- Data section
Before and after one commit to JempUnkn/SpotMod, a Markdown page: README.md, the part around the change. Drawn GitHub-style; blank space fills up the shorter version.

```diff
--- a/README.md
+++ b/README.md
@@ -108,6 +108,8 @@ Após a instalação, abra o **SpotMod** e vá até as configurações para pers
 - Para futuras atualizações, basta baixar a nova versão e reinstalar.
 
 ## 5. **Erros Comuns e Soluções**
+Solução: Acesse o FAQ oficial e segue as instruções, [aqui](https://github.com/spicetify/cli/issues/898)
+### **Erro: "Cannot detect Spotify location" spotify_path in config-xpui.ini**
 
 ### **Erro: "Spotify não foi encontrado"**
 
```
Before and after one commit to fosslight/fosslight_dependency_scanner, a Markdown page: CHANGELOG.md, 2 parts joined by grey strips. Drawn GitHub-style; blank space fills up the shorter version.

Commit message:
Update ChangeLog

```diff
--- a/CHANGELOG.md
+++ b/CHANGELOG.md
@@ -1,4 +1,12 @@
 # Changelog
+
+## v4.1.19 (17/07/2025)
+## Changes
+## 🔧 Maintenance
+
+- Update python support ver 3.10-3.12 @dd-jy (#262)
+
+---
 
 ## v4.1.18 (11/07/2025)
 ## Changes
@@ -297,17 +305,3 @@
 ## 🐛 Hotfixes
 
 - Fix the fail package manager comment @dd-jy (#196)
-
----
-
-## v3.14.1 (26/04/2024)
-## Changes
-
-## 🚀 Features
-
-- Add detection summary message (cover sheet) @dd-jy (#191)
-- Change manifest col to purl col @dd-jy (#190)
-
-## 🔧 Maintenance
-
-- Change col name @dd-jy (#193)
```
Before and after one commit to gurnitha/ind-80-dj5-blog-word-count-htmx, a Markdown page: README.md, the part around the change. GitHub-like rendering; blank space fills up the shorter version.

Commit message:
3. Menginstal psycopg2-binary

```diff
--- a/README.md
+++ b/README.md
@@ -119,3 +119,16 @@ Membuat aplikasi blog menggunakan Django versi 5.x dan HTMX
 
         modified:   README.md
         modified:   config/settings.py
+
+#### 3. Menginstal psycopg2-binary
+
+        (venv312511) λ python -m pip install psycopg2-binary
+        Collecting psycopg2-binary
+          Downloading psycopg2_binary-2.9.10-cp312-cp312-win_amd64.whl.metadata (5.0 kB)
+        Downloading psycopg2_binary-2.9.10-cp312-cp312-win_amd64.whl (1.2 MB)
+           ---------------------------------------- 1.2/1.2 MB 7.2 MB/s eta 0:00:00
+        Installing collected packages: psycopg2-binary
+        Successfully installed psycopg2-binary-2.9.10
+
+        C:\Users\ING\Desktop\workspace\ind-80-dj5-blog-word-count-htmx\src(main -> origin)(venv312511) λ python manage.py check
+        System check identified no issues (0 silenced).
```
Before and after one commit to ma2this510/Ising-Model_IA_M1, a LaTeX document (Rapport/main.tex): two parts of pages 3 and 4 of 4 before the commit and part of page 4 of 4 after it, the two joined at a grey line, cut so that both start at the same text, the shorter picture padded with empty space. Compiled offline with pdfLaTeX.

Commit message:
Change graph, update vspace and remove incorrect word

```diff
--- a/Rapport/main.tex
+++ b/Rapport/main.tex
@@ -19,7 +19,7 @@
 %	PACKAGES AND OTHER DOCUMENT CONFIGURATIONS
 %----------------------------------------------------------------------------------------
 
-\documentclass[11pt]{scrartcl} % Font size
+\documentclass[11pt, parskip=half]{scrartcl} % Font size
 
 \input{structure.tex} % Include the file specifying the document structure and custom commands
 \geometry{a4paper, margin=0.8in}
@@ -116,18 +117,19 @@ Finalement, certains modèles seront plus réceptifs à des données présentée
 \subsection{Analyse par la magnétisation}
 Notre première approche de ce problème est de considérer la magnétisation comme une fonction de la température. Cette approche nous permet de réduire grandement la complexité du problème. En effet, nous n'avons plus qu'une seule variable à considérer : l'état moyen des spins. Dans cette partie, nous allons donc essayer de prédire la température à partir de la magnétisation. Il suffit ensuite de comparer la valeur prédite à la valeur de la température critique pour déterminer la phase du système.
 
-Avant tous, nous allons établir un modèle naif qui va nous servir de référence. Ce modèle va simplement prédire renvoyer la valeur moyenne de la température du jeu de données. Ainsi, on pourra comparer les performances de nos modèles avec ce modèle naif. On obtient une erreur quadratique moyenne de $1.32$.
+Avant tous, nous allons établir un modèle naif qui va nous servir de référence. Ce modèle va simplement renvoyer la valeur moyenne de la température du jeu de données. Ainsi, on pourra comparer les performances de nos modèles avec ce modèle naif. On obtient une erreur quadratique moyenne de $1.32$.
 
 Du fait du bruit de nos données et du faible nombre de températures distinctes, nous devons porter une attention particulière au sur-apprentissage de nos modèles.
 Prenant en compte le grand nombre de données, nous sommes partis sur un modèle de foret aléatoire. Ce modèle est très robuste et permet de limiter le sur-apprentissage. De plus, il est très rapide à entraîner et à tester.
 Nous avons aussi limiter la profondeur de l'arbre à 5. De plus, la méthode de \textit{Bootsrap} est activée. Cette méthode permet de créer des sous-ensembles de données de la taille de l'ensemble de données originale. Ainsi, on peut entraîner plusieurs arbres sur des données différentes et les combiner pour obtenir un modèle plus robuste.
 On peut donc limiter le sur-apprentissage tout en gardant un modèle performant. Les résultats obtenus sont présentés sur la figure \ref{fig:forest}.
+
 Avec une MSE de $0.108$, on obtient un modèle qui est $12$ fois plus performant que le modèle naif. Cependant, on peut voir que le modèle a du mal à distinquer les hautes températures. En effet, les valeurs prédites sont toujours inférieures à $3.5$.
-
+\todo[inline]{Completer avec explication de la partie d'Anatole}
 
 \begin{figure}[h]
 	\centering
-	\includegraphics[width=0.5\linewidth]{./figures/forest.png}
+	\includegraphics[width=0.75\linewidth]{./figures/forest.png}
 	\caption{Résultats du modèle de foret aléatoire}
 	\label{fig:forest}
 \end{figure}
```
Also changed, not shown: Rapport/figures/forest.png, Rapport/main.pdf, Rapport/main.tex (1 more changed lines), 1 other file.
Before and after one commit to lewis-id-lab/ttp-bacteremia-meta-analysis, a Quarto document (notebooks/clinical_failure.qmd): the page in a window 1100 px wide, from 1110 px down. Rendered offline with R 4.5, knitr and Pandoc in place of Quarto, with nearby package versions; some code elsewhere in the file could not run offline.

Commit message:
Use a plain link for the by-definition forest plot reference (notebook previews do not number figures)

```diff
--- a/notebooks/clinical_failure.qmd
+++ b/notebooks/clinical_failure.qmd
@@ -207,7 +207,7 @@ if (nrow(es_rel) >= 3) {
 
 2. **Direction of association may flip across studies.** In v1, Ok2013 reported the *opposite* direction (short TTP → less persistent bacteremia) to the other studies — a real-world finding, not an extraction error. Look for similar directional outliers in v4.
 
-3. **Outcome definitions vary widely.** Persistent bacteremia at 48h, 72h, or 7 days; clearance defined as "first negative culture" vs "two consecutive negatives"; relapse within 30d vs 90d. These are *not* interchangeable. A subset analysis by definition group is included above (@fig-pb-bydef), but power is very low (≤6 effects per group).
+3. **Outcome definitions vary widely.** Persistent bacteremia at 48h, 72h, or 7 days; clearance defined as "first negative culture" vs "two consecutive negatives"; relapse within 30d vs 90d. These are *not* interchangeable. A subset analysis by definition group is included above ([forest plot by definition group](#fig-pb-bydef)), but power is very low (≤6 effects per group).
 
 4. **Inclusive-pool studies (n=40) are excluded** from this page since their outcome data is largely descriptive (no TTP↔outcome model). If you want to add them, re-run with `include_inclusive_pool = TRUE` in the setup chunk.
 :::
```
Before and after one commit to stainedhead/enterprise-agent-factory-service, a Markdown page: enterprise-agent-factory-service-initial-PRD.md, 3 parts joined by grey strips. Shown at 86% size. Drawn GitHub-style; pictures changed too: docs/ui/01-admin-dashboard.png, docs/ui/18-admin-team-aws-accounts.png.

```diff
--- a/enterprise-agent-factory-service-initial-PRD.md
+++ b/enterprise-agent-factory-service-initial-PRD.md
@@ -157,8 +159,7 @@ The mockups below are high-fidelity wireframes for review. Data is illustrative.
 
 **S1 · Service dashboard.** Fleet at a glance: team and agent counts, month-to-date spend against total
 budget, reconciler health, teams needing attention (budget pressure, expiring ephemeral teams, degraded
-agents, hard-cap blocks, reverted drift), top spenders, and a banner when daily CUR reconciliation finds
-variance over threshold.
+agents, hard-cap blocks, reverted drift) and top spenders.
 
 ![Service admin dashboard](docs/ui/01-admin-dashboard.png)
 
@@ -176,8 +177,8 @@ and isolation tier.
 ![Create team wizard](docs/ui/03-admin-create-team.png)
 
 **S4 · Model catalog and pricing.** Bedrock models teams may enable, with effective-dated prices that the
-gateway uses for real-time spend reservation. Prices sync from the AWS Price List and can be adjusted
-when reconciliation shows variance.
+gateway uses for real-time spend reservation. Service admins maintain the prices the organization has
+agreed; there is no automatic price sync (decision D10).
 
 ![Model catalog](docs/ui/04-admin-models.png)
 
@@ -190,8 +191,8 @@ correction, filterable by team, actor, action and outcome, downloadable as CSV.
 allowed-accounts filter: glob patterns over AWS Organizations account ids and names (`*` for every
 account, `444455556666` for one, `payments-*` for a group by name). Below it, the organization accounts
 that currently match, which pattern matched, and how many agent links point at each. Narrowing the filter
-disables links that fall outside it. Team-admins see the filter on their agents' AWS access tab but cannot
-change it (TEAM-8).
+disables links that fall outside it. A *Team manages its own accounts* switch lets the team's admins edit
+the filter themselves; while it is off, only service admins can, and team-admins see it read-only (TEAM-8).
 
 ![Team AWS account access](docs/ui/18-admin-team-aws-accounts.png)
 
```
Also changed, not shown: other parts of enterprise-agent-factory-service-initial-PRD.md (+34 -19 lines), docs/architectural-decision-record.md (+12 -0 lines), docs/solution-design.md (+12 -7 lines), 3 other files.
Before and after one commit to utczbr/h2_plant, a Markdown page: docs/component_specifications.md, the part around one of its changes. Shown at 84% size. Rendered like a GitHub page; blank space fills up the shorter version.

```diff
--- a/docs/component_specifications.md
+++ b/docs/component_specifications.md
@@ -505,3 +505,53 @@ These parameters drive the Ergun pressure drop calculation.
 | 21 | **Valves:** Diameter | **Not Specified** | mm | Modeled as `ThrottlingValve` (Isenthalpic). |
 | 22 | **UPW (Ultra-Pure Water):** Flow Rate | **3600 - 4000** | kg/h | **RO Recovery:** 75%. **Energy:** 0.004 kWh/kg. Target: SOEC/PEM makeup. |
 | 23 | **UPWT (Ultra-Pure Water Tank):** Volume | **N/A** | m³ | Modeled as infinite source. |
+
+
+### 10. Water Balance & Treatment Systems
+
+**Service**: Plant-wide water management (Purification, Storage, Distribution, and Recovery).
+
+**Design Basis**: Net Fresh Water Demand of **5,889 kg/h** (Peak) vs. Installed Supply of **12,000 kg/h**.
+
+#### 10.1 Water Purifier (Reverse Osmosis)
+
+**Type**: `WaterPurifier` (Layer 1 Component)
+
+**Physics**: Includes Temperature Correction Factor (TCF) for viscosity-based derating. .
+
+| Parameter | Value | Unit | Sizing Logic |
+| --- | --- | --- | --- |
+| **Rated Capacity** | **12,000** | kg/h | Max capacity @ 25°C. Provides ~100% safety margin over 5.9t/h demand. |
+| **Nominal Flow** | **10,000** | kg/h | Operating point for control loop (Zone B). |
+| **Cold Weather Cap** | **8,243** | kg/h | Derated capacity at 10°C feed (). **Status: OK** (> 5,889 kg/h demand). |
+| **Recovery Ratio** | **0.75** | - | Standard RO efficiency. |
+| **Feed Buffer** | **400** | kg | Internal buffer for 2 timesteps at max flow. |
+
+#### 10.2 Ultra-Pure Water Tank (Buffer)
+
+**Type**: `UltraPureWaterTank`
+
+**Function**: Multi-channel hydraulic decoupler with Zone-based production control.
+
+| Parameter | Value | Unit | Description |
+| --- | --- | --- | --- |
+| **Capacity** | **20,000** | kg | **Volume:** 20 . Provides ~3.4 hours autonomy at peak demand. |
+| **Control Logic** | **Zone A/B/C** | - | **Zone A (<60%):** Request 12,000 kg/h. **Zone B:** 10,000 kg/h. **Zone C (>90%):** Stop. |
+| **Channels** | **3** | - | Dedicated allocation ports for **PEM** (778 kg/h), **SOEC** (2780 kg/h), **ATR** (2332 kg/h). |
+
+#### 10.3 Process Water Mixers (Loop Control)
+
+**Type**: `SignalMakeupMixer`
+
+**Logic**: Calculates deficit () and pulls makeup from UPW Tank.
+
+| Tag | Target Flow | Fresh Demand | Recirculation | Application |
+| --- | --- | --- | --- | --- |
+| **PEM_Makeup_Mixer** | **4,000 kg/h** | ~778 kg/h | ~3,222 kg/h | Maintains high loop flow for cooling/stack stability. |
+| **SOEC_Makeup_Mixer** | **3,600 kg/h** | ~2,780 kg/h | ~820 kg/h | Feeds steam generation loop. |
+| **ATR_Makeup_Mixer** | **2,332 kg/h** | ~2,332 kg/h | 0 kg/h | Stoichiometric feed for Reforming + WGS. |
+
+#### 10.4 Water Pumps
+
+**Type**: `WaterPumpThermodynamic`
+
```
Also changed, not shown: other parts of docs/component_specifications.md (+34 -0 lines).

- Action item
Return all lines above that mention the word "attention".

- Exercise output
 Du fait du bruit de nos données et du faible nombre de températures distinctes, nous devons porter une attention particulière au sur-apprentissage de nos modèles.
 budget, reconciler health, teams needing attention (budget pressure, expiring ephemeral teams, degraded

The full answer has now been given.